If it works, maybe I will adopt it for Autumn, Winter too.

Why I don’t buy expensive clothes

I’ve stopped buying expensive clothes.  Don’t get me wrong, I’m not a Primark regular either, but I’ve just decided the real high end stuff just doesn’t represent good value anymore.

It’s not because the quality of the clothes has changed at all, it hasn’t.  But it is primarily because of the way fashion trends behave these days.

Aside from some wardrobe staples, a piece of clothing rarely stays current for more than a year, which means in real terms a single season.  So even if you are being generous and saying two years, or two seasons, you are talking about a piece of clothing having a possible 6 month lifespan.

So you may be talking 30-50 wears for a piece of clothing before it is out dated, never to be worn again.  With this in mind it is easy to equate the cost of clothing back to a price per wear and judge the value.

If you are only getting 30 wears out of a piece of clothing before you don’t plan on wearing it again, what price represents good value?  Too cheap and you wont get 30 wears. Too expensive and you don’t get the value and whilst the clothes might still be in perfect condition, you are going to wear them anymore regardless.

So now I aim middle of the road.  Good enough to maintain quality during its viable lifetime, but not expensive I will never get the value out of the cost.

Summer footwear dilemmas

As summer approaches I’m faced with a familiar dilemma around footwear as a male.

Whilst some women may rejoice at the thought of striding around in open toe sandals and strappy heels. Us men (if you are like me) are face with a raft of unappealing or uninspiring choices.

Flip-flop a flop. Even the most preened of men leaves their feet till last (and by last that usually means never). So whilst strolling down the high street with the wind between your toes might feel nice, 90% of the time, if that high street isn’t on the Mediterranean, it’s not a good look.

flip flops

Want a ride on my yacht? I’ve owned boat shoes, but I’ve never owned a boat. They are OK when going for a certain look but wear them too often and you risk looking like a Private Schoolboy.

boat shoes

Time for worship The Jesus sandal. Its not looked good since bread and fish constituted lunch.

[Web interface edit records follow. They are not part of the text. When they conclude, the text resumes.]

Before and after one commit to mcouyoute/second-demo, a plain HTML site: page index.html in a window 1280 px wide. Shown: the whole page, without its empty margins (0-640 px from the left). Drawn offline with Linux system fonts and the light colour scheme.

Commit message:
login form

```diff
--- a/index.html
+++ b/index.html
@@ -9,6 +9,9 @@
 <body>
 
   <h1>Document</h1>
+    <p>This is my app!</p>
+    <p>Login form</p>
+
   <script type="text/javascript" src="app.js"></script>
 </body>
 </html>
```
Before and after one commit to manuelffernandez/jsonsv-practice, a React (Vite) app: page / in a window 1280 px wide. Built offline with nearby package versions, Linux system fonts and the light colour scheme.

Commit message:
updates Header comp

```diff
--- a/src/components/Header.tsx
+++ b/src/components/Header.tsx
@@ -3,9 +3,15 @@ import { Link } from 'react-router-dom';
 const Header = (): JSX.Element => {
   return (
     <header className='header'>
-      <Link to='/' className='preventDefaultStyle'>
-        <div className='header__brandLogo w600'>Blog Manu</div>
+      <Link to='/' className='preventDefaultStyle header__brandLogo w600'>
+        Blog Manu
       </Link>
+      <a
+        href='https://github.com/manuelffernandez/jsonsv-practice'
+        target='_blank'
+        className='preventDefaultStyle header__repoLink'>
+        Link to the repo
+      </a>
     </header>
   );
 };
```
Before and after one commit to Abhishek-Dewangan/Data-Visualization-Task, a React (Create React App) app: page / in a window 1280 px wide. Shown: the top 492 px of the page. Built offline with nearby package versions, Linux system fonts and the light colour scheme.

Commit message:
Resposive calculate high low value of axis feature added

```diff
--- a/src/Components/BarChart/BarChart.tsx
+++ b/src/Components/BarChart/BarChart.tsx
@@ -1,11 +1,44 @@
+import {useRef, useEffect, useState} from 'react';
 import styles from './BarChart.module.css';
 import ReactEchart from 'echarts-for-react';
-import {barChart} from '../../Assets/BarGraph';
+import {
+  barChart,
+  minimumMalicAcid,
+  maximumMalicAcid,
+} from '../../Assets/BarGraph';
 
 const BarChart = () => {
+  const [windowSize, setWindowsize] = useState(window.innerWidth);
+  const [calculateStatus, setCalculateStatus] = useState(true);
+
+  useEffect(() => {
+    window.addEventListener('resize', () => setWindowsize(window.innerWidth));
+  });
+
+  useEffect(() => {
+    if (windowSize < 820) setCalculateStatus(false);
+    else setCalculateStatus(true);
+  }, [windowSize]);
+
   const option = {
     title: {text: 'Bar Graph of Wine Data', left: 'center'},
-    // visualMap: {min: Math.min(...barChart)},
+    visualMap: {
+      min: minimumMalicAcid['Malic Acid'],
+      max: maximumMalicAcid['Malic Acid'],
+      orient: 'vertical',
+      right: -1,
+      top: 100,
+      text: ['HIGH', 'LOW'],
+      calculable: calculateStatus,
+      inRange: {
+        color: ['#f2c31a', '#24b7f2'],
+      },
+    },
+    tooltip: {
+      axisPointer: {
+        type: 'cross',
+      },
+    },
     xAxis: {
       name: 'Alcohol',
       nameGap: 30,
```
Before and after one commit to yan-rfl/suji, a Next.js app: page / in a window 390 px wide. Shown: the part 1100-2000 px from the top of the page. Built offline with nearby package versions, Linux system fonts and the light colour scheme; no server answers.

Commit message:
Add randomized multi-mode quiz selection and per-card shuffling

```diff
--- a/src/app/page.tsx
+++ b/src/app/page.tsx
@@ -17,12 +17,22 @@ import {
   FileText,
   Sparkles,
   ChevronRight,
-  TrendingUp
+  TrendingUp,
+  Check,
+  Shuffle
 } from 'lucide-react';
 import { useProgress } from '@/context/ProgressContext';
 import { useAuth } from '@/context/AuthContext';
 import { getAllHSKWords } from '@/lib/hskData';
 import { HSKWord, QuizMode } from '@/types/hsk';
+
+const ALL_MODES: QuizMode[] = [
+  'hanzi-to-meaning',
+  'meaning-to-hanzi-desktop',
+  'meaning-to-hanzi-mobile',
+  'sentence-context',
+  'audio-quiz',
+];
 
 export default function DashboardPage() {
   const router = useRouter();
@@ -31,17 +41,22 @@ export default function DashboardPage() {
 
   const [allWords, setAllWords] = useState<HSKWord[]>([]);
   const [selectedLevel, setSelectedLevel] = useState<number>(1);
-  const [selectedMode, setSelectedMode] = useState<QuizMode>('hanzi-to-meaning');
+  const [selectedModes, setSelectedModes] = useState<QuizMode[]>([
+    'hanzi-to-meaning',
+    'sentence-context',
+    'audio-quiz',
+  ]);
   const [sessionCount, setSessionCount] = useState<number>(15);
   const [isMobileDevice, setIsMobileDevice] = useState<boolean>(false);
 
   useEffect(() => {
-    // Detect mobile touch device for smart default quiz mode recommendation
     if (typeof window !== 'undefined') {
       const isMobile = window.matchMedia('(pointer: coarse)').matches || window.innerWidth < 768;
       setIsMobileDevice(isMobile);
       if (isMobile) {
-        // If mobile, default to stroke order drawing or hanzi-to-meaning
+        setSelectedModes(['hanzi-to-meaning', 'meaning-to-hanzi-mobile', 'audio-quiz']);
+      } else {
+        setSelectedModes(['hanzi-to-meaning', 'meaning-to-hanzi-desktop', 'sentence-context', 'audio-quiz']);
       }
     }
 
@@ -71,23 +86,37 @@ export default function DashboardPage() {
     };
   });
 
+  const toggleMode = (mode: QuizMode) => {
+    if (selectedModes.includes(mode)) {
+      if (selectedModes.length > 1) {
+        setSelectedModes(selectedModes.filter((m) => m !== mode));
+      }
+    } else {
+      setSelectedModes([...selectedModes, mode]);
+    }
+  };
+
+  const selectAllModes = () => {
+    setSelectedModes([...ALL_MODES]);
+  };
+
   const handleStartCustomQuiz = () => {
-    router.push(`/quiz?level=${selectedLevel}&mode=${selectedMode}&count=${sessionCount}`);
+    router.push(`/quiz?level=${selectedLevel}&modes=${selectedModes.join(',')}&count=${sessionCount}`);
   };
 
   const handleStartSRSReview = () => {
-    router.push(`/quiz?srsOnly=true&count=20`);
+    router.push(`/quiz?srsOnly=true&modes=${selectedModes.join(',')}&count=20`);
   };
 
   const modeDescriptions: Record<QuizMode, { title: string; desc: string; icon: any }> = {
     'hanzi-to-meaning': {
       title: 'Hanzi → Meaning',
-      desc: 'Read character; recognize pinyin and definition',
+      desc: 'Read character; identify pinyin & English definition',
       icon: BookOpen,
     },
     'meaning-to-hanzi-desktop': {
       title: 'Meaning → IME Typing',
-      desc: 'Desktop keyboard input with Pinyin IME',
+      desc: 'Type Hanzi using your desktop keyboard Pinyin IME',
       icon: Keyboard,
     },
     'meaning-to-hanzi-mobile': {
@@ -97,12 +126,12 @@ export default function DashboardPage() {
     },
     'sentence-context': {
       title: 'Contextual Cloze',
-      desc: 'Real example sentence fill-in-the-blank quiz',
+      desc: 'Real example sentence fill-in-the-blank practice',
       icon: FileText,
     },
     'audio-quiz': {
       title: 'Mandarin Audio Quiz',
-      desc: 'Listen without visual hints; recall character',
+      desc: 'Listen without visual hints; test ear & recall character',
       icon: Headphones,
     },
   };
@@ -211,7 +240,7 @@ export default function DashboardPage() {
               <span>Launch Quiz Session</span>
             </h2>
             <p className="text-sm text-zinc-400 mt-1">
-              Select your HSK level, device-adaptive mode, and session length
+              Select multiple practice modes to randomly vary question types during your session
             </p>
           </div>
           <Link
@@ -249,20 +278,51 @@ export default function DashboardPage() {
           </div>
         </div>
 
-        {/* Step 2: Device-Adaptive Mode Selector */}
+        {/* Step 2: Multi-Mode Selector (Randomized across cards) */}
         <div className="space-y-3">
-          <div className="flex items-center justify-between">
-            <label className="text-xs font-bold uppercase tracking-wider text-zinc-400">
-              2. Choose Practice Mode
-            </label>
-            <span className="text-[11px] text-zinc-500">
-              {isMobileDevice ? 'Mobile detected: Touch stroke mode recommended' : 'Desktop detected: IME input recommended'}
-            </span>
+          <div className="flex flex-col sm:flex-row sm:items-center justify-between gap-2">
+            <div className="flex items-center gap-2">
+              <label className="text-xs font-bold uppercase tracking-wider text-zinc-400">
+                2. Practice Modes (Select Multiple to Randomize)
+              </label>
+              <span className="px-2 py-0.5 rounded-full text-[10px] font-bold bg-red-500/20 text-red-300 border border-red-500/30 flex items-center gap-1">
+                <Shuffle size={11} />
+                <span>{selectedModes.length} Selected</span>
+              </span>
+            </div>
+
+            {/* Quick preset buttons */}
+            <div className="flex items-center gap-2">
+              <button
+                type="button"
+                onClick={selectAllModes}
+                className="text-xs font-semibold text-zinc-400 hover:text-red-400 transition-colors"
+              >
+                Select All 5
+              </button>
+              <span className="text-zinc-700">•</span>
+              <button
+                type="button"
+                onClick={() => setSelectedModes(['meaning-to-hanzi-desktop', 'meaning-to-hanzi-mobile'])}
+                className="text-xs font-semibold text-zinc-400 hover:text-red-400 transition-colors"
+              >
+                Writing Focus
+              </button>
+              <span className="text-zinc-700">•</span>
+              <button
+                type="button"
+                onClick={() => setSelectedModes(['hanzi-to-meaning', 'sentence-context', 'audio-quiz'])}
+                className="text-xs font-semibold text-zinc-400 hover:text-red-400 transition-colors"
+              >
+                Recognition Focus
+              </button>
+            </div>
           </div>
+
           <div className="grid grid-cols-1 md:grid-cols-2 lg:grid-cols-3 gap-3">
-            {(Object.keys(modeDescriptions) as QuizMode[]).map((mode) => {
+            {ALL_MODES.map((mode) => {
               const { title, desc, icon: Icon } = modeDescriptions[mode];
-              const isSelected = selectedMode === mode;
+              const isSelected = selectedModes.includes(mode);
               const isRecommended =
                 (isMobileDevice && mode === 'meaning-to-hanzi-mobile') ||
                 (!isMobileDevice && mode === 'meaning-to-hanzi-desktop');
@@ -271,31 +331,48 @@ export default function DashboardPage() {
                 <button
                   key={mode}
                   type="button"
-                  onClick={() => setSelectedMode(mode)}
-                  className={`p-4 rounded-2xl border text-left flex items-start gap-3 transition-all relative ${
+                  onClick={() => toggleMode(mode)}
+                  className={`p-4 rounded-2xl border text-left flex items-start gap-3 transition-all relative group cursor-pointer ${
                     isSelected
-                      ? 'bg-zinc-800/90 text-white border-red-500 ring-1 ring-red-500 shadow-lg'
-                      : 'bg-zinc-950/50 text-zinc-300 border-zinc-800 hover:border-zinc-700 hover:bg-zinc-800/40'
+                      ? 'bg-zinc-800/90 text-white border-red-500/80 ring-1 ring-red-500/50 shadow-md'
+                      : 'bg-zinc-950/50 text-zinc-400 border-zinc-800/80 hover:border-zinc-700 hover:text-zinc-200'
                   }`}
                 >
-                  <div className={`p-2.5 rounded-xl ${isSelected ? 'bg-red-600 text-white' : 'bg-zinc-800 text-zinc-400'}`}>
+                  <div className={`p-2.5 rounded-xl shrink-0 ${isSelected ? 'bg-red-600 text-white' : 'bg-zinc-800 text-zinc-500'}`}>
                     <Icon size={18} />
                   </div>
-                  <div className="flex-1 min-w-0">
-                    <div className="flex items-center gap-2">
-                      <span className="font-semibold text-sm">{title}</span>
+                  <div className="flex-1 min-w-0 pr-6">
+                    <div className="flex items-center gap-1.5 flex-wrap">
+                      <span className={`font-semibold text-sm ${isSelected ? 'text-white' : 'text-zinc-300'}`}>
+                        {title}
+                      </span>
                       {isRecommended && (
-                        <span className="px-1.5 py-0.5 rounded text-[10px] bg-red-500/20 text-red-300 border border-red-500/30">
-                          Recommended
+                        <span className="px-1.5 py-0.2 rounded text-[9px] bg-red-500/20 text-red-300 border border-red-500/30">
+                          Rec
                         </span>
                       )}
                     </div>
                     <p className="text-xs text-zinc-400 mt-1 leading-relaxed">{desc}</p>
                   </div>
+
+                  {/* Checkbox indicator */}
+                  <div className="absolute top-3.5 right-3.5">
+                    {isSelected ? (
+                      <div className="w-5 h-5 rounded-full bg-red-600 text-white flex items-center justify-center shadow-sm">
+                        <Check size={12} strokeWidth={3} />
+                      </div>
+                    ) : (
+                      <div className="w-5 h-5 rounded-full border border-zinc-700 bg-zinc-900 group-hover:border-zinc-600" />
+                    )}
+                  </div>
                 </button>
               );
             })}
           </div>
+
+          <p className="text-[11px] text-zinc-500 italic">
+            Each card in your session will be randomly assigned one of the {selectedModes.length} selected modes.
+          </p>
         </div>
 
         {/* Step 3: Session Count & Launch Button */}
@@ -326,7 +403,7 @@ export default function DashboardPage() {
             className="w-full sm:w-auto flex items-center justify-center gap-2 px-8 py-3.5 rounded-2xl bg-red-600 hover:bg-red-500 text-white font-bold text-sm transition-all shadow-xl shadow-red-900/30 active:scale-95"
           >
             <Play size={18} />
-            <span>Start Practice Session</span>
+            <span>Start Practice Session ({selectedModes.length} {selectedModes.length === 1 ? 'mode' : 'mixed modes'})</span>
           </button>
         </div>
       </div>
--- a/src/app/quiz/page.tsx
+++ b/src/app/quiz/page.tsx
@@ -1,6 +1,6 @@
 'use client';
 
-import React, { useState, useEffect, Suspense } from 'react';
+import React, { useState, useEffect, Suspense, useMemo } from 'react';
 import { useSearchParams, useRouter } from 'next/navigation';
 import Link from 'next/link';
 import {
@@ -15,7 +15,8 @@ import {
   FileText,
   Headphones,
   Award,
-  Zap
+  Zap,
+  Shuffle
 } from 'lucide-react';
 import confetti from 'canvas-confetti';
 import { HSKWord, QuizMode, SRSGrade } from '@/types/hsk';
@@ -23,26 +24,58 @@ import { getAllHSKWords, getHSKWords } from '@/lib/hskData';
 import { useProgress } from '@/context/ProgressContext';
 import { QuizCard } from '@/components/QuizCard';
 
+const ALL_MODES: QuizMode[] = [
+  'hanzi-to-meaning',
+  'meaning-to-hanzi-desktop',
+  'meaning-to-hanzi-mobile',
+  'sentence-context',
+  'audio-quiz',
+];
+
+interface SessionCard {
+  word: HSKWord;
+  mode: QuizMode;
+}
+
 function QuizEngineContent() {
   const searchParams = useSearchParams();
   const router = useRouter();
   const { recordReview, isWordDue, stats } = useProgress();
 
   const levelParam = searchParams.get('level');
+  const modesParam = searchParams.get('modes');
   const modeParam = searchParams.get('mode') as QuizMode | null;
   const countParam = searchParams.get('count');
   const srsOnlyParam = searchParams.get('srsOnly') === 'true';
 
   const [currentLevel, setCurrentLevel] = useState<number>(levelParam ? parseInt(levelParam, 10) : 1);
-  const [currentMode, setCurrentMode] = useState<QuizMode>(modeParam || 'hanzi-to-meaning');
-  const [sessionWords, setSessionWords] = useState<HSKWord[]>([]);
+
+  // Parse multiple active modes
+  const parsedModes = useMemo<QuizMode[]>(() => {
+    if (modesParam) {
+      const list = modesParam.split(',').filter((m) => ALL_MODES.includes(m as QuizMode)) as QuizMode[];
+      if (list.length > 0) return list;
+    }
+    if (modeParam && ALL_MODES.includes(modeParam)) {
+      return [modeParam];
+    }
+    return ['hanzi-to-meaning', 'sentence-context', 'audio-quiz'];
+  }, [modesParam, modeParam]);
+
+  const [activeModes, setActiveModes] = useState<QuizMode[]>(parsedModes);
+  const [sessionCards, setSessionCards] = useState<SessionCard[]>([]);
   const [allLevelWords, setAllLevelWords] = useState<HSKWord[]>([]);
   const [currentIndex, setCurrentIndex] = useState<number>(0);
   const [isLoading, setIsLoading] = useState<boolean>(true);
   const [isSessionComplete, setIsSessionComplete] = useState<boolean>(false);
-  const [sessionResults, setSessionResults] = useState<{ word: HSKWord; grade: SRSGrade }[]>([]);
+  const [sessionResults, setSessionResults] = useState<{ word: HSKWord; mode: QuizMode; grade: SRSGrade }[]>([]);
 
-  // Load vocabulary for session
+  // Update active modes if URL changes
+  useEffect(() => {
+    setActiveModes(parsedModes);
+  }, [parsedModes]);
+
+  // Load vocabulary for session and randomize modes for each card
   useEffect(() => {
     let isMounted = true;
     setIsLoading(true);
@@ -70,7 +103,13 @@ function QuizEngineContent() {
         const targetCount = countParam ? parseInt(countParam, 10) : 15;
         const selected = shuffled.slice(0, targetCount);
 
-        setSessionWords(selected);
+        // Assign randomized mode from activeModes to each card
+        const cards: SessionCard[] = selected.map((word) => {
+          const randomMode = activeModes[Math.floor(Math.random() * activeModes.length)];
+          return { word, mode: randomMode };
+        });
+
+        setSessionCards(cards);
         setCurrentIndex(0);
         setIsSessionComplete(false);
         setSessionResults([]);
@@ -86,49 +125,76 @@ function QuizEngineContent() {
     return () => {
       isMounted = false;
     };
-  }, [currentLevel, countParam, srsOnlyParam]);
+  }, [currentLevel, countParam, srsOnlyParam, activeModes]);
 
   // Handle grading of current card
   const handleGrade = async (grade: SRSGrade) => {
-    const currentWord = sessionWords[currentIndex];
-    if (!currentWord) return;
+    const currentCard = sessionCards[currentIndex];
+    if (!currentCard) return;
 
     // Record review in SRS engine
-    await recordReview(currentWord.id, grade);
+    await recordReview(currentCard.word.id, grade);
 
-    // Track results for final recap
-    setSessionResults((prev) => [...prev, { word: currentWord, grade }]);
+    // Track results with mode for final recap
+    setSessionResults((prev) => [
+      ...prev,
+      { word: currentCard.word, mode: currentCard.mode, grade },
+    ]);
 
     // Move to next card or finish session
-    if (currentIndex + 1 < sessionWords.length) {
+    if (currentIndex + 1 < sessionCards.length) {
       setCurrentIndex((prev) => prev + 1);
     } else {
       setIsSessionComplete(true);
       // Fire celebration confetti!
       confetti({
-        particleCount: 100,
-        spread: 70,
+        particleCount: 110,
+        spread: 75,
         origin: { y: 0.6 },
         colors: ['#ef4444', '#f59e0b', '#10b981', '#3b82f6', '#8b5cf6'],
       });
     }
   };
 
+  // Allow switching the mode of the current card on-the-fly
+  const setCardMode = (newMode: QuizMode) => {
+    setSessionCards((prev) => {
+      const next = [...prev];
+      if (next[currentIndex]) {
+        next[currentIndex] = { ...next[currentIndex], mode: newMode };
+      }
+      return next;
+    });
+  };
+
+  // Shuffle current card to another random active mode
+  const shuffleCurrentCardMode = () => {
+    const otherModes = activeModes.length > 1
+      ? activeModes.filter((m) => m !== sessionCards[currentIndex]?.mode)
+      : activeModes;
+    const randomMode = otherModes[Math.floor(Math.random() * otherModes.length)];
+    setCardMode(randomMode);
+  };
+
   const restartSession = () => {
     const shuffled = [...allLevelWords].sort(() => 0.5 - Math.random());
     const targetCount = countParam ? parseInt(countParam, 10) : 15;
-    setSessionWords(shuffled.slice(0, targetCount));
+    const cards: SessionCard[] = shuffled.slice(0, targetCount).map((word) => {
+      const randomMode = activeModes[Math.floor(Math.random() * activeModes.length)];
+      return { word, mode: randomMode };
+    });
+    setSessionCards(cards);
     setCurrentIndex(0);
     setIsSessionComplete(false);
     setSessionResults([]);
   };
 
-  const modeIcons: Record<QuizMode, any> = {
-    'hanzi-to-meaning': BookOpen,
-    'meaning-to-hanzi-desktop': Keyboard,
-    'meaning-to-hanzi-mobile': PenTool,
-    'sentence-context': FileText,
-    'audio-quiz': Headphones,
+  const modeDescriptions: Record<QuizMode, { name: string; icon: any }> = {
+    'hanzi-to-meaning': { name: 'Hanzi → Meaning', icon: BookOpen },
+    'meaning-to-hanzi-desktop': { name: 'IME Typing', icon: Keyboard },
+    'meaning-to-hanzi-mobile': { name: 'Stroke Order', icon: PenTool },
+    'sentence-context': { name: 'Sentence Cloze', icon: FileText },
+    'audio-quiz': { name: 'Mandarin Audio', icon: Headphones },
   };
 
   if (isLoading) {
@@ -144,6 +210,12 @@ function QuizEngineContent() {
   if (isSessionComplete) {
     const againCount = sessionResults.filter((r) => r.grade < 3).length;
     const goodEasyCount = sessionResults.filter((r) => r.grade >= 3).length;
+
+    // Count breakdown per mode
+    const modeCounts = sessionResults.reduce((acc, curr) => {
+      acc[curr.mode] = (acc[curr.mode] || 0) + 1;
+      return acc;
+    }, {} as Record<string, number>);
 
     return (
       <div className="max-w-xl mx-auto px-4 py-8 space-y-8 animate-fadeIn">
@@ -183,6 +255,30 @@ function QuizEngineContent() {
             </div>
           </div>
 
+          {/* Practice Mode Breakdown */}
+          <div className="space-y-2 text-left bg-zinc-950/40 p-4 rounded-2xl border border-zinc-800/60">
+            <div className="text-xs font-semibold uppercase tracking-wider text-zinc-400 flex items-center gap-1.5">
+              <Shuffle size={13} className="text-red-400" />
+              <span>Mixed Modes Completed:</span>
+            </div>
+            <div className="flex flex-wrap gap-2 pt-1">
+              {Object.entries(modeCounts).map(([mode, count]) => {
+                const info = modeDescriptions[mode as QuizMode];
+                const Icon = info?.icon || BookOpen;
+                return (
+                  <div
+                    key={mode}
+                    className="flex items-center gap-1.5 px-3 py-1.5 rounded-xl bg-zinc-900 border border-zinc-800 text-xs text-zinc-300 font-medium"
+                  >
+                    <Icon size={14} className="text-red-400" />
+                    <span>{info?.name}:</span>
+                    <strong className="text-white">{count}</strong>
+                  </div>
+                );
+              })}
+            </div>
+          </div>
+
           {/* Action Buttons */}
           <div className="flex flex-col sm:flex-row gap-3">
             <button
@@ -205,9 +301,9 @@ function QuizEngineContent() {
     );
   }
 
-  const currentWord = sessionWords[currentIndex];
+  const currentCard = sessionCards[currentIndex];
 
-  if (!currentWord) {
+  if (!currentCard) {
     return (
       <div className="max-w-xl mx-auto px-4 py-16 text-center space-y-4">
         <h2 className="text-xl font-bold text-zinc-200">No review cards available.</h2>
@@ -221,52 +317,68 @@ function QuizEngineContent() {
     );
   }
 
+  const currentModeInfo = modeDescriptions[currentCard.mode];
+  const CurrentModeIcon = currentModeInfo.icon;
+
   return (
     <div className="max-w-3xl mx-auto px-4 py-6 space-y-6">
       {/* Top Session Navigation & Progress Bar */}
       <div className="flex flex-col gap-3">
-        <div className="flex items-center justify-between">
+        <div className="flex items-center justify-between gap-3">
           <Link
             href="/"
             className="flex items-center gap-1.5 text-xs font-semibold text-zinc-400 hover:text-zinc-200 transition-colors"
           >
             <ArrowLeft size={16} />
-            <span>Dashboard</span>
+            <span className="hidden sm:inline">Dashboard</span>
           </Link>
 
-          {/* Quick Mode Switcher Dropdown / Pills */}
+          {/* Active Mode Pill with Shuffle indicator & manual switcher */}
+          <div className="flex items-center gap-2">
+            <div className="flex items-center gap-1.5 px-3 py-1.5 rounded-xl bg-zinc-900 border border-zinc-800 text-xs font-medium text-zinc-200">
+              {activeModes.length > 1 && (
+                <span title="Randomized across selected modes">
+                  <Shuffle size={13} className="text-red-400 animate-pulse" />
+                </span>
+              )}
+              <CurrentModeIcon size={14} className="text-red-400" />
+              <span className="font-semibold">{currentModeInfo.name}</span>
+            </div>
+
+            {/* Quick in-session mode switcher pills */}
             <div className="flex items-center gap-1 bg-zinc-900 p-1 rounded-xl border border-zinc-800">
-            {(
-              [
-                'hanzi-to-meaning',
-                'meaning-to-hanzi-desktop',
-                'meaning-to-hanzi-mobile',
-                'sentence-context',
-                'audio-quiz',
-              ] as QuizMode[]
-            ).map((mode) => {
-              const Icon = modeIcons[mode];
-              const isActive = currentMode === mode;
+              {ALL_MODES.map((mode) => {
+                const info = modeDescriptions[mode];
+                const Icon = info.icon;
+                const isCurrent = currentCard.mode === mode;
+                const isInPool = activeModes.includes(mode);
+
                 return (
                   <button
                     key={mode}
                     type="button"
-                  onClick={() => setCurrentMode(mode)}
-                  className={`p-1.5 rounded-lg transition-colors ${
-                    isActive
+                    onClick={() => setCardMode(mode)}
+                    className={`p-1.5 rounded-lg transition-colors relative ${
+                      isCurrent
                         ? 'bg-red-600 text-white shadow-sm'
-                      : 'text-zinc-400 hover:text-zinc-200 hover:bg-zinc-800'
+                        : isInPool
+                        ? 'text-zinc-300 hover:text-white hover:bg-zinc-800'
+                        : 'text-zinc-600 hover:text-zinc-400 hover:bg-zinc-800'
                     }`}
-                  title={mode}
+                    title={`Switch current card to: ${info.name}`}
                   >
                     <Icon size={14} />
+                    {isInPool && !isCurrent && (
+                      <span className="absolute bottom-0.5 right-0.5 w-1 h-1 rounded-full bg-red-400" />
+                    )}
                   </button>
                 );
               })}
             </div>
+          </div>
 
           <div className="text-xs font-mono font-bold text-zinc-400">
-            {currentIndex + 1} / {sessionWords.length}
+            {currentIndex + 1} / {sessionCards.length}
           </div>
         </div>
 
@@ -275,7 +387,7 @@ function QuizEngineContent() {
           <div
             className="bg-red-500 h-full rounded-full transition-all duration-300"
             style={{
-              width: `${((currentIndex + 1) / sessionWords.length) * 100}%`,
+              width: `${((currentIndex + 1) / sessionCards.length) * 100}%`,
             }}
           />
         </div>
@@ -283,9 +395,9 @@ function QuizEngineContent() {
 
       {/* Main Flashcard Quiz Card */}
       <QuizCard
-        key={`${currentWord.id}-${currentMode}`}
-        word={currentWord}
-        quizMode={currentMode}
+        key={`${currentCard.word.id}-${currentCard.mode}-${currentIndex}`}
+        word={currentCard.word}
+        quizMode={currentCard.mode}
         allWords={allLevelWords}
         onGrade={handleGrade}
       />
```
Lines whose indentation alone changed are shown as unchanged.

jesus sandals

None of the above are particularly appealing. Leaving us making do with sweaty feet or a trainer which is more ventilated.

If anybody find anything more interesting then let me know.